I canít figure out how to finish that previous entry. Oh I can tell you what happened. I just canít do it with any panache, so to speak.

We didnít buy the property out in the middle of nowhere. On account of Allyís newly discovered vertigo issue with bridges and such.

I shouldnít lay it all at her doorstep. The place really wasnít all that it could be, or might have been. The lad who owned it was a down home bricklayer who wanted to get closer to the city, rightly figuring that urban areas are clamoring for his talent, but he might shoulda have paid closer attention in trade school when they did that bit about interior work. ĎCause brother, thy drywall repairs and woodwork were a tad threadbare, yes indeedy.

Although he did have a most impressive collection of hardware. And I ainít talkiní about doorknobs, either. Iím talkiní about the hardware that makes pointy lead jacketed projectiles go real fast when you squeeze a trigger. Lord, the boy had more invested in semi-automatics than he had in motor vehicles. A series of deer heads bore testimony, if somewhat muted, to that particular hobby.

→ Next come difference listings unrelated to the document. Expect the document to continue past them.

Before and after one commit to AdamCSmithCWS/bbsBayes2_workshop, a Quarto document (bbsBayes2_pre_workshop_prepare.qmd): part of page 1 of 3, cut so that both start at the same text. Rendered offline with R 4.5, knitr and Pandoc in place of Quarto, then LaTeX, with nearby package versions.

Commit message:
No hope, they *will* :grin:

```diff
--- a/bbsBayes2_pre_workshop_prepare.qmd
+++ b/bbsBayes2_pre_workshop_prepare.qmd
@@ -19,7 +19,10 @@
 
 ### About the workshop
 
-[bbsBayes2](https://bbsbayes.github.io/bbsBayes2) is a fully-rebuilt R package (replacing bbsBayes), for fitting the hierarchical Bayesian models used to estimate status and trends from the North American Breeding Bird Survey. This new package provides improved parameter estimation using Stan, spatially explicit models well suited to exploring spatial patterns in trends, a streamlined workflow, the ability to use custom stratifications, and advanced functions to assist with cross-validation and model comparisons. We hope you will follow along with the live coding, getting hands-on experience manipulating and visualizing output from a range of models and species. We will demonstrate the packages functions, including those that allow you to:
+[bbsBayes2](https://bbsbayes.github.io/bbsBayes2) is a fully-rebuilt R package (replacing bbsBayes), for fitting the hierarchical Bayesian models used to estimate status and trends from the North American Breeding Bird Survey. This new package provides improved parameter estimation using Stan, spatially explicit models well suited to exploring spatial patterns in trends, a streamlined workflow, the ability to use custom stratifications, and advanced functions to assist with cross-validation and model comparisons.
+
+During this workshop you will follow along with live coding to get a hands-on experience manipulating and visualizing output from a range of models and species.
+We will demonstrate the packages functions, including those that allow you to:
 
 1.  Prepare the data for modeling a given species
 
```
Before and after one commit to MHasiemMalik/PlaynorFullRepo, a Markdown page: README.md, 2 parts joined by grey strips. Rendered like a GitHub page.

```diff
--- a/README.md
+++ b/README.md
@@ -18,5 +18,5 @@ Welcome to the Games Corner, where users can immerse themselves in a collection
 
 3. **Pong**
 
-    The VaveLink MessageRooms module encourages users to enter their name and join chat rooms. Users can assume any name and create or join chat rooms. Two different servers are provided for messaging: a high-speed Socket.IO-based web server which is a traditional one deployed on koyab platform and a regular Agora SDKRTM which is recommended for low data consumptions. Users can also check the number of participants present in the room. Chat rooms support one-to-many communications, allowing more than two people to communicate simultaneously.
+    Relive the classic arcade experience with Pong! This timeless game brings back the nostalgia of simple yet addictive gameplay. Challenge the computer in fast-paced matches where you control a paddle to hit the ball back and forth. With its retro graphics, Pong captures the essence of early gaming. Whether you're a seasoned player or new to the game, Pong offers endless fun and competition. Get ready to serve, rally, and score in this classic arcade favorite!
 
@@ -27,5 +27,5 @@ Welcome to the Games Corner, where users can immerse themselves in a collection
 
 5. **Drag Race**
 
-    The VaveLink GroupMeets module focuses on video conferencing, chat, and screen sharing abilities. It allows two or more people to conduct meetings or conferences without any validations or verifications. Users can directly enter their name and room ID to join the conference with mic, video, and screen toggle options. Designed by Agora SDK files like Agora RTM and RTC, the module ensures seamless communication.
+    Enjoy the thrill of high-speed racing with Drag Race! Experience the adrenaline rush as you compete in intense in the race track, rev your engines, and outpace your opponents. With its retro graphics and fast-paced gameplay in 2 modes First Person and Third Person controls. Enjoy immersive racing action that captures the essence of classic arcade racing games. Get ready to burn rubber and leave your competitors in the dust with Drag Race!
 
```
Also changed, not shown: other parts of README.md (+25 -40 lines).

But anyway, I might have to redirect any building sites or backwoods house attention away from the Swampland areas Ďround here. Take another look at the hills to the west.

You know the ones. With the curvy clinging roads a couple thousand feet up in the air, with a sheer drop off straight down the side of a mountain?

Thatíd be them.


After a July and much of August filled with posterior thrombosis from sitting in the recliner and recovering from a house sale, business split and acting as a taxi service for various progeny with vehicle issues, it looks like September will be one busy mother.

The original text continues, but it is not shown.